The United Nations Association of New York
at the
2013 Human Rights Watch Film Festival



The Film Society of Lincoln Center
Elinor Bunin Munroe Film Center
165 West 65th Street (between Broadway and Amsterdam)
New York, NY

IFC Center
323 Sixth Avenue (at West Third Street)
New York, NY

The United Nations Association of New York is pleased to
partner with the 2013 Human Rights Watch Film Festival,
held this year at two exclusive venues

The Human Rights Watch Film Festival returns to New York from June 13-23 with a line-up of inspiring documentaries and dramas that will challenge audiences and generate debate. This year the United Nations Association of New York is proud to present two films addressing a range of issues that touch the LGBT community — THE PARADE, a Serbian comedy about the struggles to stage a gay pride parade, and BORN THIS WAY, a provocative documentary addressing homophobia and violence against LGBT individuals in Cameroon.

This year's New York edition of the festival will take place uptown at the Film Society of Lincoln Center's Elinor Bunin Munroe Film Center and downtown at the IFC Center.


Monday, June 17 | 9:15 p.m.
IFC Center

Wednesday, June 19 | 9:15 p.m.
Elinor Bunin Monroe Film Center

Srdjan Dragojevic's THE PARADE takes a comedic look at Serbia through the lens of one group's fight to hold a Gay Pride parade in Belgrade. When a bulldog is shot, an improbable alliance develops, and it becomes clear to all that so-called enemies are often your greatest allies. In a tragicomic way, the film tells the story about the ongoing battle between two worlds in contemporary post-war Serbian society: the traditional, oppressive, homophobic majority and a liberal, modern and open-minded minority. THE PARADE has proved to be a surprise success in the Balkans, where it premiered to sold-out cinemas across Serbia, Bosnia-Herzegovina, Montenegro, Macedonia and Croatia. In Serbia it was the biggest hit of the year, and in Croatia it had the second-highest attendance of any film ever.

Read an article in The Boston Review about the film's success in Serbia

HRW BACKSTORY: Gay men and lesbian women face fierce discrimination in Serbia. Whenever they want to organize a Gay Pride parade, they are attacked by hooligans and not protected by Serbian authorities. Human Rights Watch has documented several of these homophobic attacks. Together with local Serbian organizations, Human Rights Watch met with government officials, members of parliament, judges, lawyers, and other stakeholders in order to advocate for freedom of expression, association and assembly. In spite of these meetings, the authorities banned several Gay Pride Parades in Belgrade.

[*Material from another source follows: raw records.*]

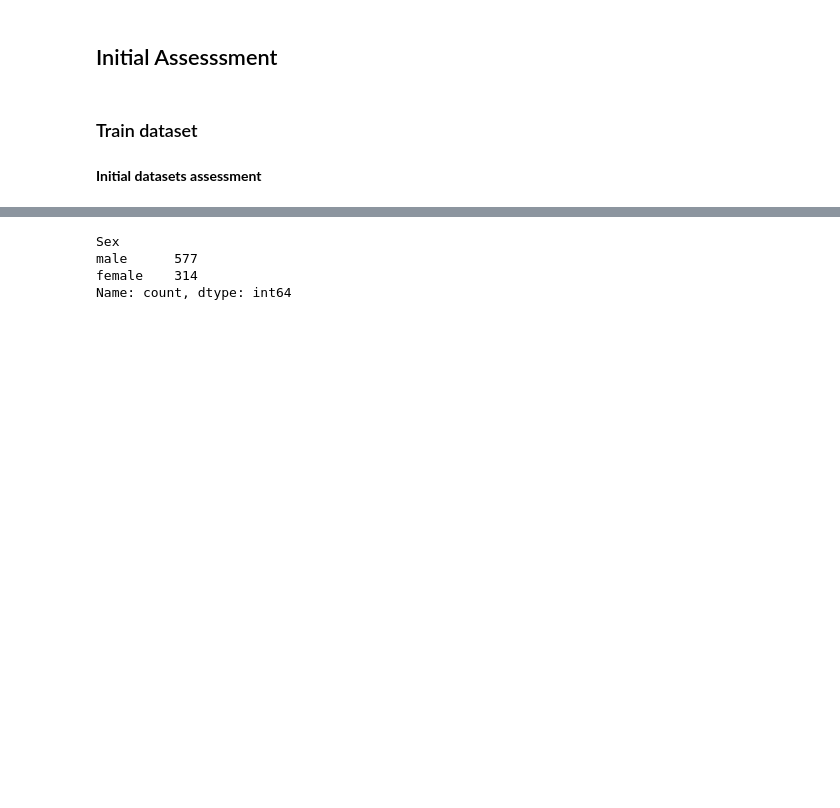
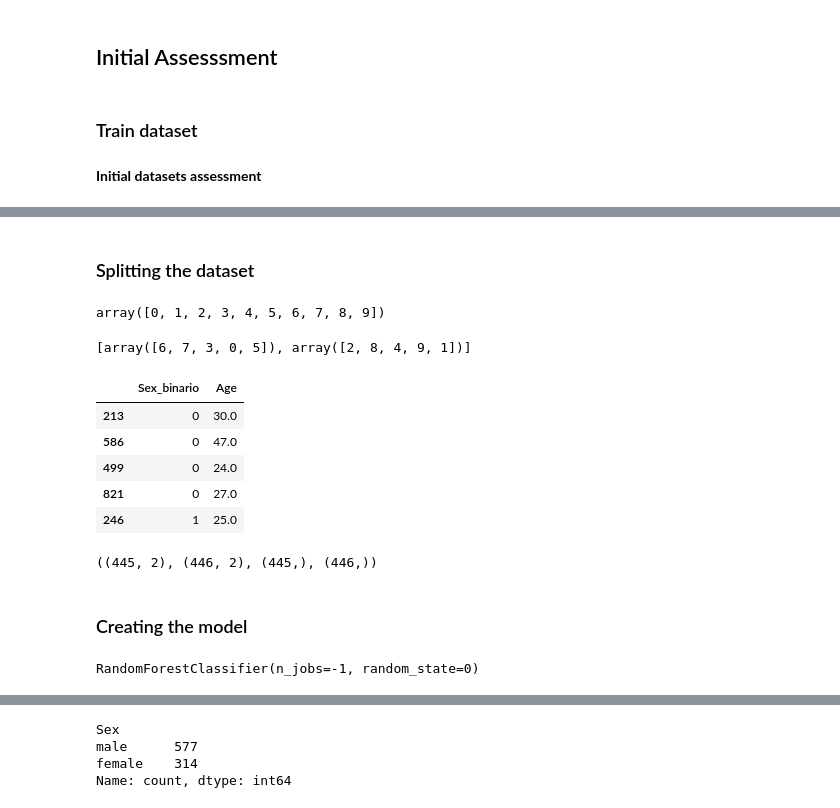
Before and after one commit to pedrolocosta/kaggle-data-science-challenges, a Jupyter notebook: titanic/notebooks/notebook_s3.ipynb, the cells around one changed output, grey strips where cells are left out. Drawn from its saved outputs; the diff is of its cells as text; code cells hidden in the pictures; blank space fills up the shorter version.

Commit message:
Adding validation to the project

```diff
--- a/titanic/notebooks/notebook_s3.ipynb
+++ b/titanic/notebooks/notebook_s3.ipynb
@@ -35,3 +34,13 @@ train.head()
 | 2 | 3 | 1 | 3 | Heikkinen, Miss. Laina | female | 26.0 | 0 | 0 | STON/O2. 3101282 | 7.9250 | ... |
 | 3 | 4 | 1 | 1 | Futrelle, Mrs. Jacques Heath (Lil... | female | 35.0 | 1 | 0 | 113803 | 53.1000 | ... |
 | 4 | 5 | 0 | 3 | Allen, Mr. William Henry | male | 35.0 | 0 | 0 | 373450 | 8.0500 | ... |
+# %%
+# creating a function to handle categorical variables
+def transformar_sexo(valor):
+    if valor =='female':
+        return 1
+    else:
+        return 0
+# %%
+train['Sex_binario'] = train['Sex'].map(transformar_sexo)
+test['Sex_binario'] = test['Sex'].map(transformar_sexo)
@@ -37,0 +51,3 @@ train.head()
+# %%
+X = train[variaveis]
+y = train['Survived']
@@ -38,4 +77,37 @@ train.head()
+# %% [markdown]
+### Splitting the dataset
+# %%
+X_falso = np.arange(10)
+X_falso
+# %% [output]
+array([0, 1, 2, 3, 4, 5, 6, 7, 8, 9])
+# %%
+np.random.seed(0)
+train_test_split(X_falso, test_size=0.5)
+# %% [output]
+[array([6, 7, 3, 0, 5]), array([2, 8, 4, 9, 1])]
+# %%
+np.random.seed(0)
+X_treino, X_valid, y_treino, y_valid = train_test_split(X, y, test_size=0.5)
+# %%
+X_treino.head()
+# %% [output]
+|  | Sex_binario | Age |
+| 213 | 0 | 30.0 |
+| 586 | 0 | 47.0 |
+| 499 | 0 | 24.0 |
+| 821 | 0 | 27.0 |
+| 246 | 1 | 25.0 |
+# %%
+X_treino.shape, X_valid.shape, y_treino.shape, y_valid.shape
+# %% [output]
+((445, 2), (446, 2), (445,), (446,))
+# %% [markdown]
+### Creating the model
 # %%
 modelo = RandomForestClassifier(n_estimators=100, n_jobs=-1, random_state=0)
 # %%
-variaveis = ['Sex_binario', 'Age']
+# training the model
+modelo.fit(X_treino, y_treino)
+# %% [output]
+RandomForestClassifier(n_jobs=-1, random_state=0)
```
Also changed, not shown: parts of 8 cells of this notebook, 1 other file.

Presented in association with the Global Film Initiative, International Gay and Lesbian Human Rights Commission (IGLHRC), and United Nations Association of New York.

(New York premiere)

Friday, June 21 | 9:15 p.m.
Elinor Bunin Monroe Film Center

Saturday, June 22 | 7 p.m.
IFC Center

There are more arrests for homosexuality in Cameroon than in any other country in the world, homosexual relations are subject to punishment of up to five years in prison, and it is almost impossible to come out to one's own family. With intimate access to the lives of four young gay Cameroonians, BORN THIS WAY steps outside the genre of activist filmmaking and offers a vivid and poetic portrait of day-to-day life in modern Africa. This is a story of what is possible in the global fight for equality.

HRW BACKSTORY: Cameroon prosecutes people for consensual same-sex conduct more aggressively than almost any country in the world. Human Rights Watch found that at least 28 people have been prosecuted for same-sex conduct in Cameroon since 2010. Most cases are marked by grave human rights violations, including torture, forced confessions, denial of access to legal counsel, and discriminatory treatment by law enforcement and judicial officials. The March 2013 Human Rights Watch report Guilt by Association found that most people charged with homosexuality are convicted based on little or no evidence. Dozens of Cameroonians do jail time solely because they are suspected of being gay or lesbian.

Both screenings will be followed by discussion with filmmakers Shaun Kadlec and Deb Tullmann.

Presented in association with the African Film Festival, International Gay and Lesbian Human Rights Commission (IGLHRC), and the United Nations Association of New York.